It has been an underwhelming first half of the season for the Vancouver Canucks. They sit in sixth place out of seven teams in the Scotia North Division, they’ve played the most amount games of out of any team, and they’ve had some real trouble keeping the puck out of their net.
With the goaltending the Canucks got last year, they were able to push the Vegas Golden Knights to seven games in the Western Conference Semi-finals. Jacob Markstrom was spectacular, but even when he got injured, Thatcher Demko came in and played lights out. This gave Vancouver enough confidence to let Markstrom walk into free agency. In response, they went out and signed free agent Braden Holtby to a two-year, $8.6 million contract. This gave Vancouver a 1A-1B tandem in goal going forward until one of Demko or Holtby took the reins and ran with the No. 1 job. Unfortunately for them, that has yet to happen, and the Canucks are running out of runway here to determine who is going to step up in the crease.
The Case for Braden Holtby
The resume speaks for itself for Holtby. He’s a Vezina Trophy winner, a former All-Star and Stanley Cup Champion. While the numbers have trended down in each of the last two seasons, history has shown when given a heavy workload, Holtby can be a difference-maker if he goes on a run.
Some goaltenders are better and more accustomed to playing a significant amount over the course of a season. For Holtby, this is a guy who was the starting goaltender in Washington for seven seasons, in which he played as many as 73 games. When playing over 60 games in a season, Holtby produced a 2.22 goals against average (GAA) and a .923 save percentage (SV%) in his worst year. When he’s played fewer than 60 games, his best season as a starter came with a 2.85 GAA and a .915 SV%.
The crazy thing about this season is that Holtby has yet to start in three straight games and has only started consecutive times just once. Obviously, there are only 56 games to be played this year and the halfway point is just around the corner, but a few more starts consecutively down the road could play out very well for Holtby and the Canucks.

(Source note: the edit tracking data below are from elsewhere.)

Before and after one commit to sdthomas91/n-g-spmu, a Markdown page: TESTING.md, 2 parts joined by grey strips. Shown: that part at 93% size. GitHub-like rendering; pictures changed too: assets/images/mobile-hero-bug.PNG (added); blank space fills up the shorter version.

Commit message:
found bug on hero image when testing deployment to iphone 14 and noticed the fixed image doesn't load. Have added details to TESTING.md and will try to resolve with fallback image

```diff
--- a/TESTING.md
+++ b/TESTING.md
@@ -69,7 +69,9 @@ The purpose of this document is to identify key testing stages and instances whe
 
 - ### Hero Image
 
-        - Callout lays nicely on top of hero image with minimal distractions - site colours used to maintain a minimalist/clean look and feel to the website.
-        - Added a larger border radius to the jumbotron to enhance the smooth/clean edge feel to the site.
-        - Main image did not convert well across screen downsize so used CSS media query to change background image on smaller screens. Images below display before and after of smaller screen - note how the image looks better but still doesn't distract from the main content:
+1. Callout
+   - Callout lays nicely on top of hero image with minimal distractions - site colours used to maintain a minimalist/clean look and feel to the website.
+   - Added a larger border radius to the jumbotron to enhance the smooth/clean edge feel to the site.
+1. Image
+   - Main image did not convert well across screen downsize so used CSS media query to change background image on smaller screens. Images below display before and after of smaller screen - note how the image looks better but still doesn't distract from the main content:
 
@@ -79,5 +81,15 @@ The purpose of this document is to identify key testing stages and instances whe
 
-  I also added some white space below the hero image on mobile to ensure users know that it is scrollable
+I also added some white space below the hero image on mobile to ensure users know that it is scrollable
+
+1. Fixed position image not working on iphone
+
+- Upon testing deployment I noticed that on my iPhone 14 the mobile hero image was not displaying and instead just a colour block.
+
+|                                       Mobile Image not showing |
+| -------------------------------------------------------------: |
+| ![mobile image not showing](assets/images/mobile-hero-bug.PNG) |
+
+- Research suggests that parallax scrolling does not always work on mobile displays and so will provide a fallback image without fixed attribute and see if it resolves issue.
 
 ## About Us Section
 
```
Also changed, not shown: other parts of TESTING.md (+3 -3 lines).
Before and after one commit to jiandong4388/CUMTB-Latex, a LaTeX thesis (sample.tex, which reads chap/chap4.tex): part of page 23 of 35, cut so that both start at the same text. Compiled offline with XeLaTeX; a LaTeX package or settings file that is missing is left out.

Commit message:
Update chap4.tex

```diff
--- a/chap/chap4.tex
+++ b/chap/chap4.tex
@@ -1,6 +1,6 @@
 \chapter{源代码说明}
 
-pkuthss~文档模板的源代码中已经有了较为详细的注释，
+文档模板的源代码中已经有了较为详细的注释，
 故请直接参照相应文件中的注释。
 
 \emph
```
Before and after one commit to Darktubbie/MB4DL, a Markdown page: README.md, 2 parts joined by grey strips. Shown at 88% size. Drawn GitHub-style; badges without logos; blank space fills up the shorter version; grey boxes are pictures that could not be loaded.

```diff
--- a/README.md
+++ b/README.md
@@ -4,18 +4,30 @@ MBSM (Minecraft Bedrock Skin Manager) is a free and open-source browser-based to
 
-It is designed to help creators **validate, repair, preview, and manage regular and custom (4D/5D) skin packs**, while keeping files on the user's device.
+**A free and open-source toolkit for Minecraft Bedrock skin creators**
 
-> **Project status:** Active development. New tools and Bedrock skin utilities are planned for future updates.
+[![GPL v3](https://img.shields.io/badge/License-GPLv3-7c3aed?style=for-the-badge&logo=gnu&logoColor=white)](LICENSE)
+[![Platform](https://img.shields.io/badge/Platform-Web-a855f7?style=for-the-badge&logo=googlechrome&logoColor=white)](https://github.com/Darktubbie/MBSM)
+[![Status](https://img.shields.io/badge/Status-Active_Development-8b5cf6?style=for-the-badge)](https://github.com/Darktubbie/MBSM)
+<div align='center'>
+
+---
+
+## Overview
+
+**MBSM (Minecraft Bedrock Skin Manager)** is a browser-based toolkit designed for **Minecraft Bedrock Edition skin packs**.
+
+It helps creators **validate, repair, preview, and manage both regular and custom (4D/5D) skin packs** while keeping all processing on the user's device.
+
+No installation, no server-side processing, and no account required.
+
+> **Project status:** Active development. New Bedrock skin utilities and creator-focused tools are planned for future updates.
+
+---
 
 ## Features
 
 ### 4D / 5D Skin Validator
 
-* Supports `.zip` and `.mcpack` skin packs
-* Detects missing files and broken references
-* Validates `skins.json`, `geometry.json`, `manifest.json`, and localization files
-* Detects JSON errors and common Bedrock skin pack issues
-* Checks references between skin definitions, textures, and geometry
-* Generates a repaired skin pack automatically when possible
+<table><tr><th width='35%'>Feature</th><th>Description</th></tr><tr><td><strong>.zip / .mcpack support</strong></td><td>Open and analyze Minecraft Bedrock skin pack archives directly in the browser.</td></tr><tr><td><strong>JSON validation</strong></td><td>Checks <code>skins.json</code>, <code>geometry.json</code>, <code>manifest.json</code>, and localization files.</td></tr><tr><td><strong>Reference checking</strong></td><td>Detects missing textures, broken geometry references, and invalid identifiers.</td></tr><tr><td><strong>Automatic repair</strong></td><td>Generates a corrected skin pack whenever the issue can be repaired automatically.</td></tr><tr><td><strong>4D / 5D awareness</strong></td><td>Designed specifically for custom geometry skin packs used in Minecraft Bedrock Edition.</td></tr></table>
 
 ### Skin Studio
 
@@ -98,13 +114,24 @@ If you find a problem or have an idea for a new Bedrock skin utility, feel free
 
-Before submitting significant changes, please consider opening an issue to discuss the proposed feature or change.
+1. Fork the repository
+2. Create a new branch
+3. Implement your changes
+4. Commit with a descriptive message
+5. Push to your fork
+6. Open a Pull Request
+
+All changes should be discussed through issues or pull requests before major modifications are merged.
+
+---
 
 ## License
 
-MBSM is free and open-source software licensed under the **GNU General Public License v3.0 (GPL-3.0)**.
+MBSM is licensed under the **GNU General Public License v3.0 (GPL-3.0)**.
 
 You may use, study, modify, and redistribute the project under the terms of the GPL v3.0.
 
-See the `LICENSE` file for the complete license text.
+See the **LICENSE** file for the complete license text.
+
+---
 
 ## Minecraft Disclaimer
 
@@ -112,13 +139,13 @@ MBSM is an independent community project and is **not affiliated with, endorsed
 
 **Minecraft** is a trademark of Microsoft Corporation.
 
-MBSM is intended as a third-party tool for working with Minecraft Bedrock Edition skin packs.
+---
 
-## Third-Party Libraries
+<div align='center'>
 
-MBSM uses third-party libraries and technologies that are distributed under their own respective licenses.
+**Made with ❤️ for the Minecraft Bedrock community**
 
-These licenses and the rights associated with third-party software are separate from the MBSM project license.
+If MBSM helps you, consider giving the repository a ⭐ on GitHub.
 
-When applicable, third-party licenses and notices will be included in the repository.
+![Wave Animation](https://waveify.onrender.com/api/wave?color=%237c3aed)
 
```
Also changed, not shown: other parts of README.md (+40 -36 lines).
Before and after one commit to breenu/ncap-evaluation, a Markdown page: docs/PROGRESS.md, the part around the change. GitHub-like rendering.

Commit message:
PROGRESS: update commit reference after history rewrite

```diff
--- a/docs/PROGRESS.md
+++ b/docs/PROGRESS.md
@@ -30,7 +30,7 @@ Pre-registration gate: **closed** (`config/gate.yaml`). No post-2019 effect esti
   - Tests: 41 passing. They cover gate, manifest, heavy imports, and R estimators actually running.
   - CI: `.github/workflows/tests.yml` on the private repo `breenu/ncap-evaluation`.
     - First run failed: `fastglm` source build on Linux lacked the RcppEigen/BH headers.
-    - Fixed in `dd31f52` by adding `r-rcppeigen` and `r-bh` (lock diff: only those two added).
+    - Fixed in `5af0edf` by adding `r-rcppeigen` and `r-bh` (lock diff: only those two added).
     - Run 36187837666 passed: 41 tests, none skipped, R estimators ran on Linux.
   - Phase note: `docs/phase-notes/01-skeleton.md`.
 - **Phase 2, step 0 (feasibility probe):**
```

The Case For Thatcher Demko
Thatcher Demko displayed moments of brilliance during the 2020 Stanley Cup Playoffs, recording a stellar .985 SV% and 0.64 GAA. Now while his numbers were surely going to come down from his four playoff appearances last year, they’ve fallen a bit further back than most people thought.
Between both netminders this season, Demko holds a slight edge over Holtby. While they’re not eye-popping, Demko owns a .907 SV% and a 3.05 GAA on the year, compared to Holtby’s 3.56 GAA and a .893 SV%, respectfully. While the numbers haven’t been eye-popping so far this year, they’ve been improving as of late. Over his last 12 starts, Demko owns a .920 SV% and posted the first shutout of his career in a 4-0 win over the Winnipeg Jets.
Similarly mentioned with Holtby, sometimes a heavier workload can produce better numbers for a goaltender. The advantage for Demko in this situation is that he’s younger, has the potential to still improve, and he’s shown that in the past, he can handle it. Yes, it was a small sample size, but last year’s postseason proved that when thrown into the fire, Demko can take the heat.
The Bottom Line
Whatever way you look at it, both goaltenders have had plenty of opportunities to take the crease and run with it. It looks as if Vancouver wants Demko to be the guy moving forward, as he has started 15 games as opposed to Holtby’s 11, but it’s still anybody’s crease. At some point though, Vancouver will have to pick one of the two netminders and see if they can get on a hot streak and ride it for as long as they can. For the Canucks, they’re hoping it’s sooner rather than later.
I’m a London, Ontario based broadcaster and sports writer for the Vancouver Canucks. I’ve done work in the past reporting on the NHL, NBA and MLB. I’ve also covered the OHL including the Owen Sound Attack and am currently involved with the London Knights.